Common metaphors reveal a volcanic view of anger. The emotion is often pictured as a hot fluid or gas in a container.
We “burst”, “fume” or “well up” with anger. Our blood “boils”. If it looks as we can’t “contain” our anger we are urged to “simmer down” or “blow off steam” rather than “bottling it up” or “stewing on it”.
In these metaphors, anger exerts a hot, hydraulic pressure on our capacity for self-control, sometimes exploding out of us.
Indeed, the one mental disorder whose cardinal symptom is seeing red is “intermittent explosive disorder” – which is pretty much what it sounds like.
Take the pressure down
If we see anger as a dangerous pressure it is no surprise that we think that it is good to release it: better out than in. English poet William Blake said it best:
I was angry with my friend:
I told my wrath, my wrath did end.
I was angry with my foe:
I told it not, my wrath did grow.
This belief in catharsis – the idea that anger should be purged – is largely mistaken.
Expressing anger tends not to relieve the emotion, as the bursting container metaphor would suggest, but instead tends to reinforce and amplify it.
The misconception that anger expressed is anger relieved may contribute to some forms of violence.
There is evidence that playing violent video games increases aggression rather than working it off, and that angry people are drawn to such games because they believe in catharsis.
But research suggests a better way to reduce anger is to reappraise the event that triggered it, reinterpreting it with greater distance and objectivity.
Emotion and morality
The view that anger is hot and primitive also blinds us to the fact it is a moral emotion. To experience anger we must make complex judgements about right and wrong, justice, intention and responsibility.
We feel angry when we think we have been unfairly harmed or that our rights have been violated, and believe that these wrongs have been intentionally inflicted.
In essence, anger is the converse of guilt: the same morally blameworthy acts that make us feel guilt when we commit them against others enrage us when others perpetrate them on us.
People who are quick to anger often see malevolent intentions behind innocuous events, a tendency that resembles paranoia when taken to extremes.
Experimentally-induced anger also boosts the tendency to perceive intentions behind undesirable events. An accidental bump becomes a deliberate slight.
Like paranoiacs, angry people tend to see themselves as righteous victims who have an obligation to give wrongdoers their just desserts.
The idea of anger as a destructive force also overlooks the fact that anger is in some respects a positive emotion. Although it superficially reflects an unfavourable assessment of the situation, just as sadness and fear reflect perceived loss and threat, anger often feels subjectively positive.
It is not as painful as sadness or fear, and can even be enjoyable, especially when puffed up by righteous indignation.
Anger can also have positive effects. It is an effective fuel for fighting injustice, convincing us of the rightness of our cause, and making our communications more persuasive.
It motivates us to persist in the face of adversity. It can – up to a point – improve outcomes in negotiation by drawing concessions from others.
Anger is also an at least partially positive emotion at the level of the brain.

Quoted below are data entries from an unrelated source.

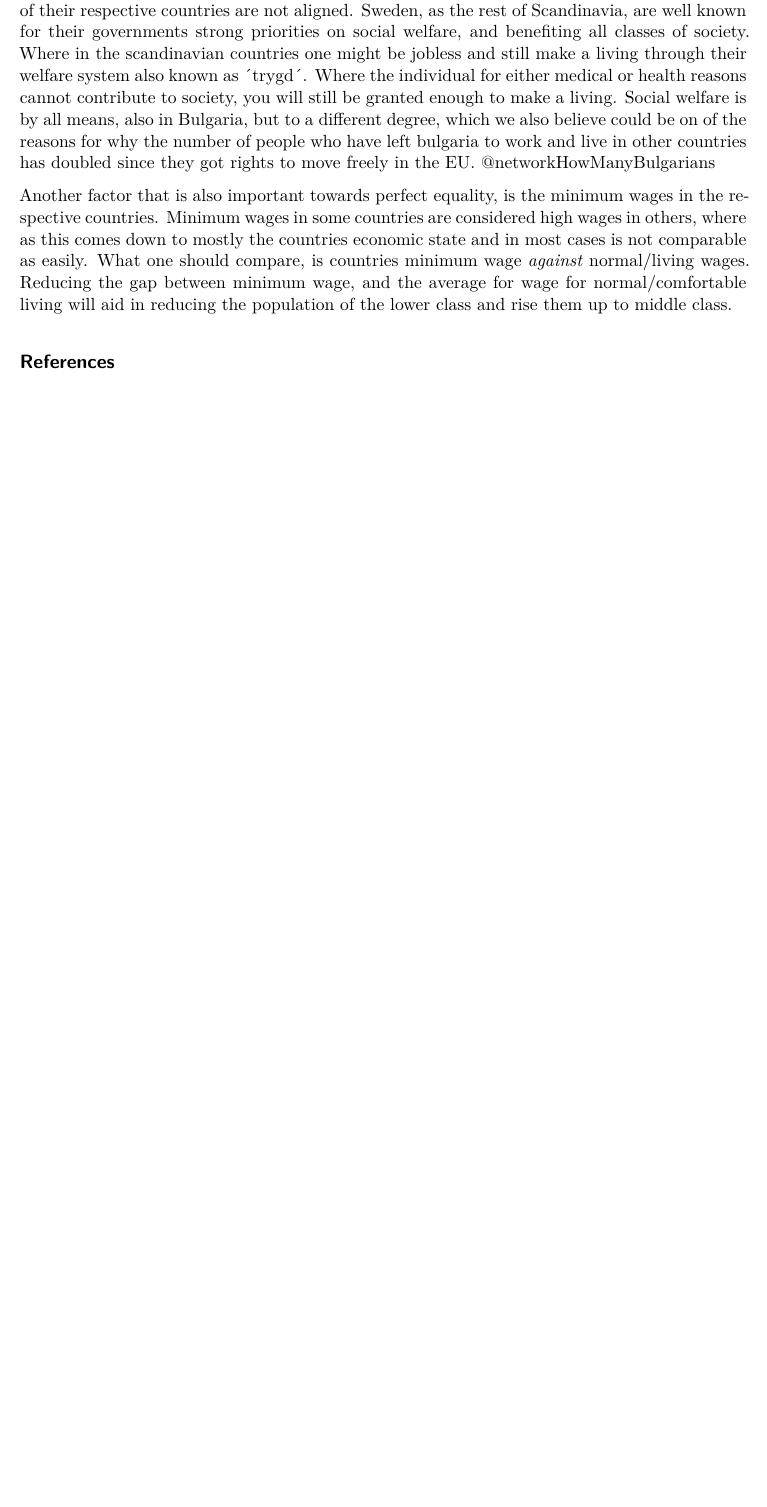
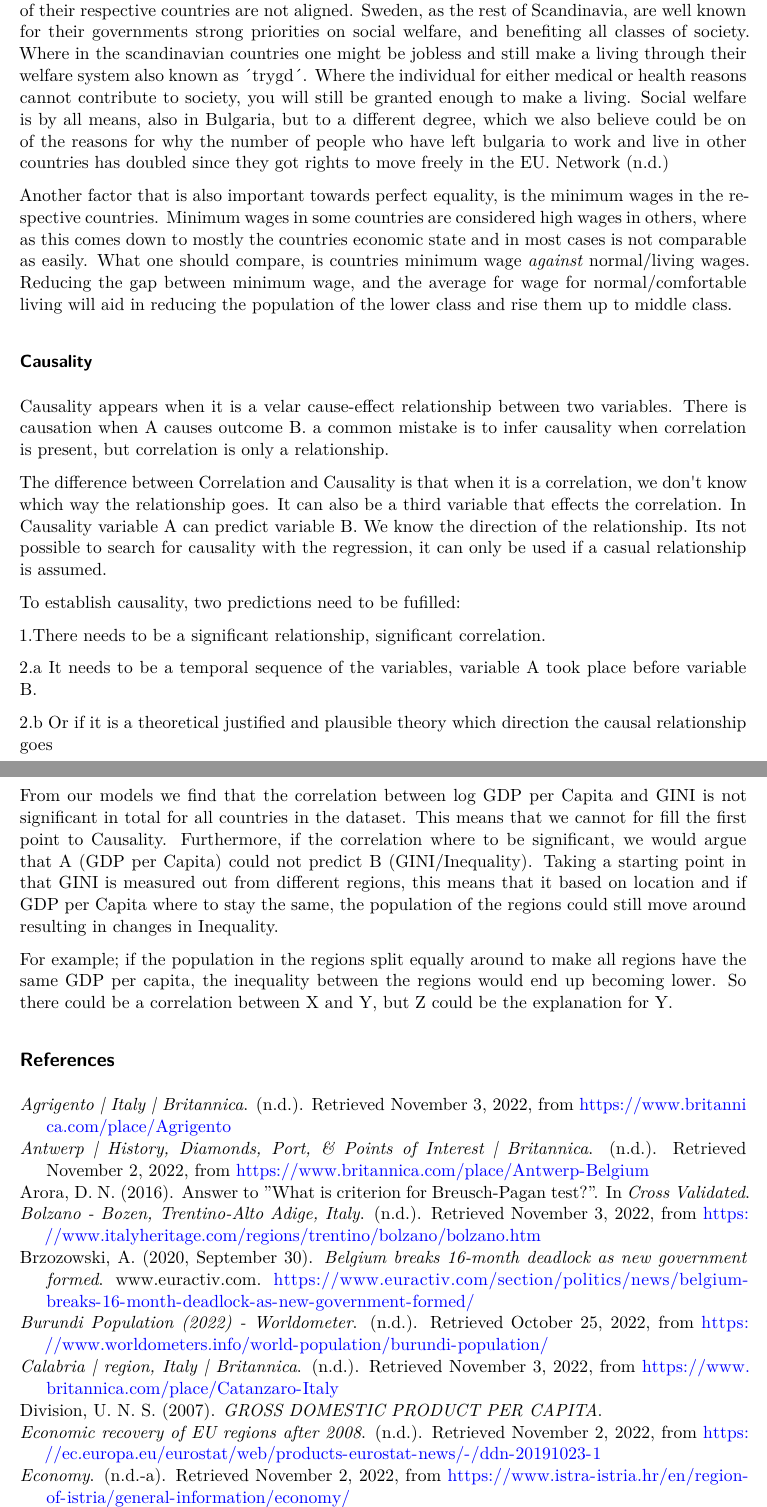
Before and after one commit to SindreOveraas/Econometrics_Ass1, a Quarto document (Eurostat EDA.qmd): part of page 21 of 21 before the commit and two parts of pages 21 and 22 of 23 after it, the two joined at a grey line, cut so that both start at the same text, the shorter picture padded with empty space. Rendered offline with R 4.5, knitr and Pandoc in place of Quarto, then LaTeX, with nearby package versions; some code elsewhere in the file could not run offline; a font, style sheet, LaTeX package, included part or bibliography that could not be used is replaced or left out; common packages that the code uses without loading them are loaded.

Commit message:
Commit ass3.

```diff
--- a/Eurostat EDA.qmd
+++ b/Eurostat EDA.qmd
@@ -6,7 +6,7 @@ format:
   papersize: a4
 editor: visual
 csl: apa-no-ampersand.csl
-bibliography: [SHO.bib, mena.bib, ac.bib]
+bibliography: [SHO.bib, mena.bib]
 ---
 
 ## Eurostat EDA
@@ -926,6 +926,34 @@ Minimum wages in some countries are considered high wages in others, where as th
 What one should compare, is countries minimum wage *against* normal/living wages.
 Reducing the gap between minimum wage, and the average for wage for normal/comfortable living will aid in reducing the population of the lower class and rise them up to middle class.
 
+### Causality
+
+Causality appears when it is a velar cause-effect relationship between two variables.
+There is causation when A causes outcome B.
+a common mistake is to infer causality when correlation is present, but correlation is only a relationship.
+
+The difference between Correlation and Causality is that when it is a correlation, we don\'t know which way the relationship goes.
+It can also be a third variable that effects the correlation.
+In Causality variable A can predict variable B.
+We know the direction of the relationship.
+Its not possible to search for causality with the regression, it can only be used if a casual relationship is assumed.
+
+To establish causality, two predictions need to be fufilled:
+
+1.There needs to be a significant relationship, significant correlation.
+
+2.a It needs to be a temporal sequence of the variables, variable A took place before variable B.
+
+2.b Or if it is a theoretical justified and plausible theory which direction the causal relationship goes
+
+From our models we find that the correlation between log GDP per Capita and GINI is not significant in total for all countries in the dataset.
+This means that we cannot for fill the first point to Causality.
+Furthermore, if the correlation where to be significant, we would argue that A (GDP per Capita) could not predict B (GINI/Inequality).
+Taking a starting point in that GINI is measured out from different regions, this means that it based on location and if GDP per Capita where to stay the same, the population of the regions could still move around resulting in changes in Inequality.
+
+For example; if the population in the regions split equally around to make all regions have the same GDP per capita, the inequality between the regions would end up becoming lower.
+So there could be a correlation between X and Y, but Z could be the explanation for Y.
+
 ## References
 
 ::: {#refs}
```
Also changed, not shown: Eurostat-EDA.pdf, Eurostat-EDA_files/figure-pdf/unnamed-chunk-10-1.pdf (deleted), Eurostat-EDA_files/figure-pdf/unnamed-chunk-13-1.pdf (deleted), Eurostat-EDA_files/figure-pdf/unnamed-chunk-16-1.pdf (deleted), Eurostat-EDA_files/figure-pdf/unnamed-chunk-19-1.pdf (deleted), Eurostat-EDA_files/figure-pdf/unnamed-chunk-22-1.pdf (deleted), Eurostat-EDA_files/figure-pdf/unnamed-chunk-25-1.pdf (deleted), Eurostat-EDA_files/figure-pdf/unnamed-chunk-28-1.pdf (deleted), Eurostat-EDA_files/figure-pdf/unnamed-chunk-29-1.pdf (deleted), Eurostat-EDA_files/figure-pdf/unnamed-chunk-32-1.pdf (deleted), Eurostat-EDA_files/figure-pdf/unnamed-chunk-33-1.pdf (deleted), Eurostat-EDA_files/figure-pdf/unnamed-chunk-34-1.pdf (deleted), Eurostat-EDA_files/figure-pdf/unnamed-chunk-35-1.pdf (deleted), Eurostat-EDA_files/figure-pdf/unnamed-chunk-36-1.pdf (deleted), 10 more files.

It shares with other positive emotions such as happiness a pattern of selective activation in the left hemisphere, whereas negative emotions typically activate more on the right.
The neural circuitry underpinning it drives approach behaviour rather than the avoidance behaviour common to negative emotions such as sadness and fear.

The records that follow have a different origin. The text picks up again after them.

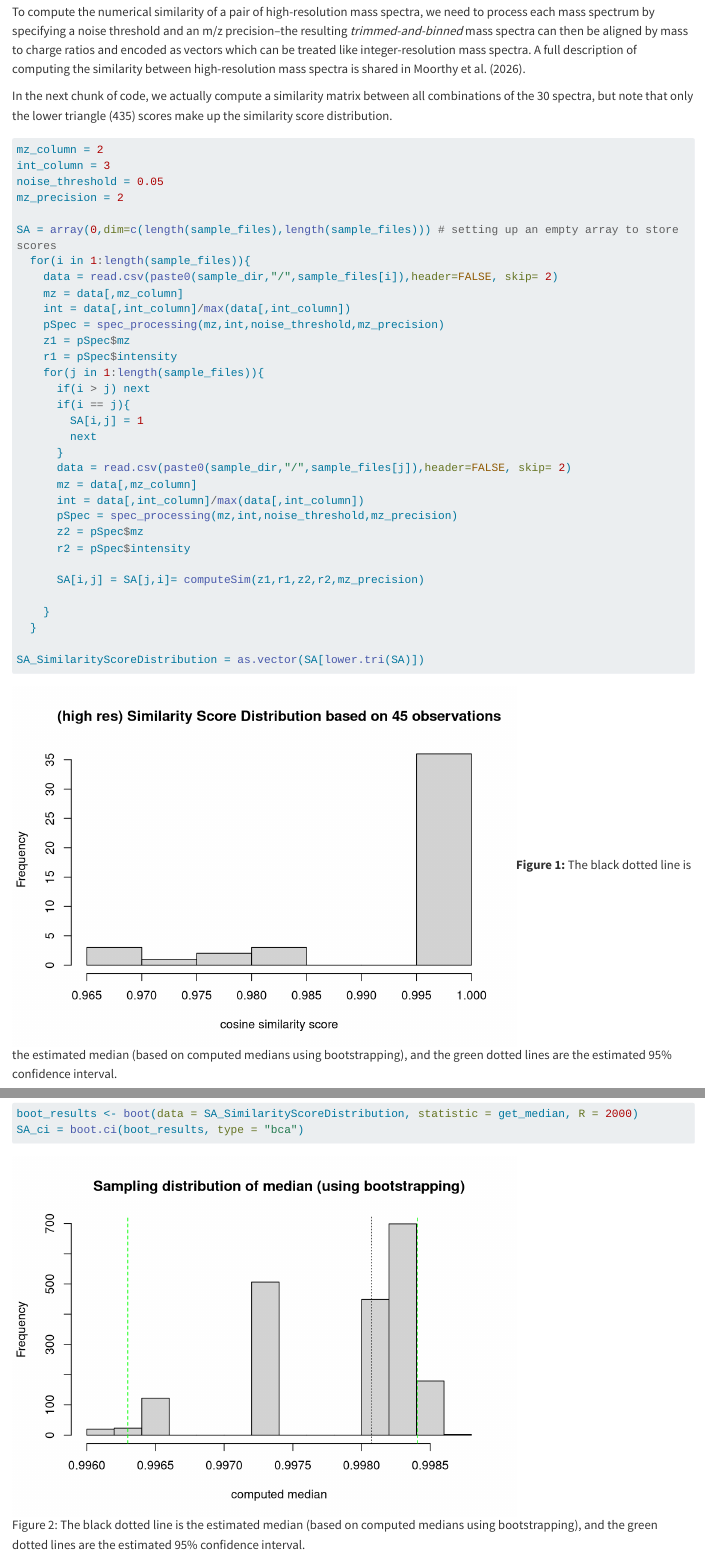
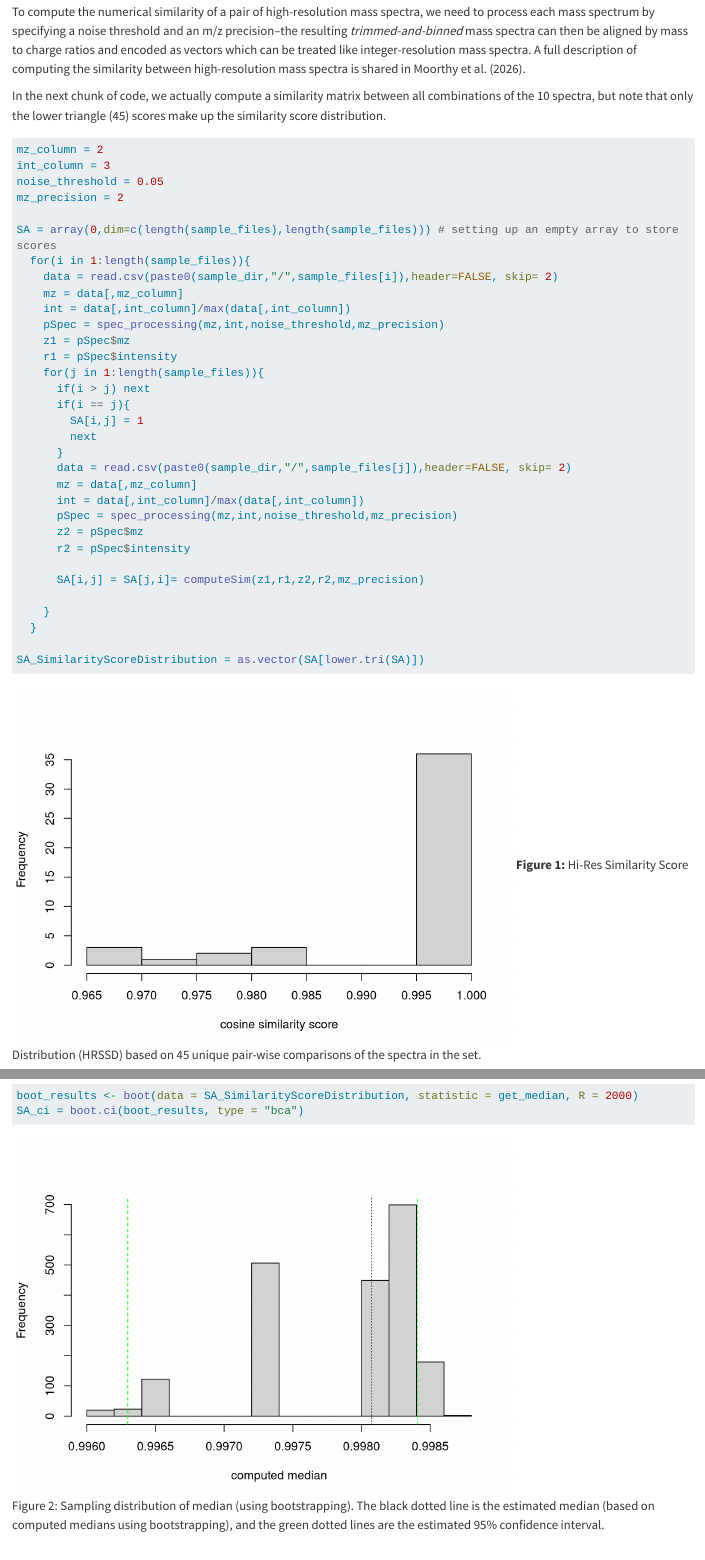
Before and after one commit to asm3-trentU/HRSSD_He_v_N2_DARTMS, a Quarto document (Example_Code.qmd): the page in a window 1100 px wide, from 1050 px down, and a second part further down, joined at a grey line. Rendered offline with R 4.5, knitr and Pandoc in place of Quarto, with nearby package versions; code that draws random numbers runs with fixed seeds of ours; long lines of code are wrapped.

Commit message:
updated typos in example

````diff
--- a/Example_Code.qmd
+++ b/Example_Code.qmd
@@ -60,7 +60,7 @@ Let $n$ be the number of spectra in the set. In this case, there are 10 files. N
 
 To compute the numerical similarity of a pair of high-resolution mass spectra, we need to process each mass spectrum by specifying a noise threshold and an m/z precision--the resulting *trimmed-and-binned* mass spectra can then be aligned by mass to charge ratios and encoded as vectors which can be treated like integer-resolution mass spectra. A full description of computing the similarity between high-resolution mass spectra is shared in @moorthy2026calculating.
 
-In the next chunk of code, we actually compute a similarity matrix between all combinations of the 30 spectra, but note that only the lower triangle (435) scores make up the similarity score distribution.
+In the next chunk of code, we actually compute a similarity matrix between all combinations of the 10 spectra, but note that only the lower triangle (45) scores make up the similarity score distribution.
 
 ```{r compute similarity score distribution}
 mz_column = 2
@@ -101,8 +101,8 @@ SA_SimilarityScoreDistribution = as.vector(SA[lower.tri(SA)])
 ```{r generate histogram}
 #| echo: false
 #| results: asis
-hist(SA_SimilarityScoreDistribution,main="(high res) Similarity Score Distribution based on 45 observations",xlab="cosine similarity score")
-cat("<b>Figure 1:</b> The black dotted line is the estimated median (based on computed medians using bootstrapping), and the green dotted lines are the estimated 95% confidence interval.")
+hist(SA_SimilarityScoreDistribution,main="",xlab="cosine similarity score")
+cat("<b>Figure 1:</b> Hi-Res Similarity Score Distribution (HRSSD) based on 45 unique pair-wise comparisons of the spectra in the set.")
 ```
 
 In @sisco2025capturing, the authors extracted the median similarity score as a proxy for reproducibility of the spectra in the set. If the median score is 1 (or very close to 1), then the spectra in the set would be considered reproducible. The further the median score was from 1, the less reproducible the set of mass spectra.
@@ -124,7 +124,7 @@ hist(boot_results$t,main="Sampling distribution of median (using bootstrapping)"
 abline(v=SA_ci$bca[4],col="green",lty=2)
 abline(v=SA_ci$bca[5],col="green",lty=2)
 abline(v=median(boot_results$t),lty=3)
-cat("<br>Figure 2:</b> The black dotted line is the estimated median (based on computed medians using bootstrapping), and the green dotted lines are the estimated 95% confidence interval.")
+cat("<br>Figure 2:</b> Sampling distribution of median (using bootstrapping). The black dotted line is the estimated median (based on computed medians using bootstrapping), and the green dotted lines are the estimated 95% confidence interval.")
 ```
 
 
````
Also changed, not shown: Example_Code.qmd (2 more changed lines).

When we are angry we move towards whatever it is that challenges us, just as we move towards things we like and enjoy when we are happy.

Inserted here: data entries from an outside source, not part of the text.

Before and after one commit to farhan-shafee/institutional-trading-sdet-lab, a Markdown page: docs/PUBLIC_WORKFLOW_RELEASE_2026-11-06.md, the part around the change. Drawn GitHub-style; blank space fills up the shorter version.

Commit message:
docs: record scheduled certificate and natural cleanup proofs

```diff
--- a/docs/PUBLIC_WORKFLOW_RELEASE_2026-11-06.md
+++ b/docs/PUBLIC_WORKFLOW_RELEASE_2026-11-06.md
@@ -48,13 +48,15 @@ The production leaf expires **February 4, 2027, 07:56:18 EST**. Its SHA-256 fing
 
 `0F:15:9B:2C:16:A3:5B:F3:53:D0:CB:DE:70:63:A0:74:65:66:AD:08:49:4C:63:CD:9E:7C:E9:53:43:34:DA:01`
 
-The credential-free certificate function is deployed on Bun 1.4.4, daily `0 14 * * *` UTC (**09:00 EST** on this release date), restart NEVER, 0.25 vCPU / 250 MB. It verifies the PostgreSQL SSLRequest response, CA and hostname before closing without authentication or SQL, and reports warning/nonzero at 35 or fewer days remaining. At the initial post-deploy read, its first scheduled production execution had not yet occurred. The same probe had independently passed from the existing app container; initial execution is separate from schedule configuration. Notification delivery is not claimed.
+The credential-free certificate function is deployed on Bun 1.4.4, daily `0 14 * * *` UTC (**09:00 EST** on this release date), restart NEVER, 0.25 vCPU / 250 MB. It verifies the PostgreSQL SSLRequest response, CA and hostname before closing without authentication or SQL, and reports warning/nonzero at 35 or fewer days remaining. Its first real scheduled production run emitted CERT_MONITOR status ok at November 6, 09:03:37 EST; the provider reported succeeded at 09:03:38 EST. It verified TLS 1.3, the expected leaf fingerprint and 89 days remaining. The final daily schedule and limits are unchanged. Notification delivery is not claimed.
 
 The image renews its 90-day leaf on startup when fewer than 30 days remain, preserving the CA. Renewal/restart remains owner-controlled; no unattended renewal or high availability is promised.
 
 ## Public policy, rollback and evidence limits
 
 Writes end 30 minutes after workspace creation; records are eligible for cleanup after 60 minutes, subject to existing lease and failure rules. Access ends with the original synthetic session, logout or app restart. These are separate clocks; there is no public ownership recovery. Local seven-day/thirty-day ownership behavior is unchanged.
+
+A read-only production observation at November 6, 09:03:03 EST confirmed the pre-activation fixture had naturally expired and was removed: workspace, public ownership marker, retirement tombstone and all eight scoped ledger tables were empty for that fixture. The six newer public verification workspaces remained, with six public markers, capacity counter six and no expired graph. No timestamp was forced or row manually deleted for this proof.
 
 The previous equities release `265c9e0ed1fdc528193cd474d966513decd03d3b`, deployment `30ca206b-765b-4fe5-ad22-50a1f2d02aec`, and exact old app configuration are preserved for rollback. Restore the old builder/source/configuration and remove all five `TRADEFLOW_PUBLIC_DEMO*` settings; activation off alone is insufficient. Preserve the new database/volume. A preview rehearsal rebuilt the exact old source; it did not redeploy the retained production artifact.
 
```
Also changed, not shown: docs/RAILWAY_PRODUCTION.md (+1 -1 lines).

Of course, anger can be destructive. It can spark violence and disproportionate revenge. It makes us worse drivers.
Angry rumination – brooding – taxes our body’s stress response and increases the tendency for intoxicated people to behave aggressively.
Anger tends to be self-serving and egocentric, triggered selectively when bad things impinge on us but not when they harm others. But it is not a mindless primitive instinct or a boiling emotional magma.
If we could understand this better we might get beyond the view that anger should be released in a rush of blood and find ways to regulate, restrain and master it instead.
Source: The Conversation, story by Nick Haslam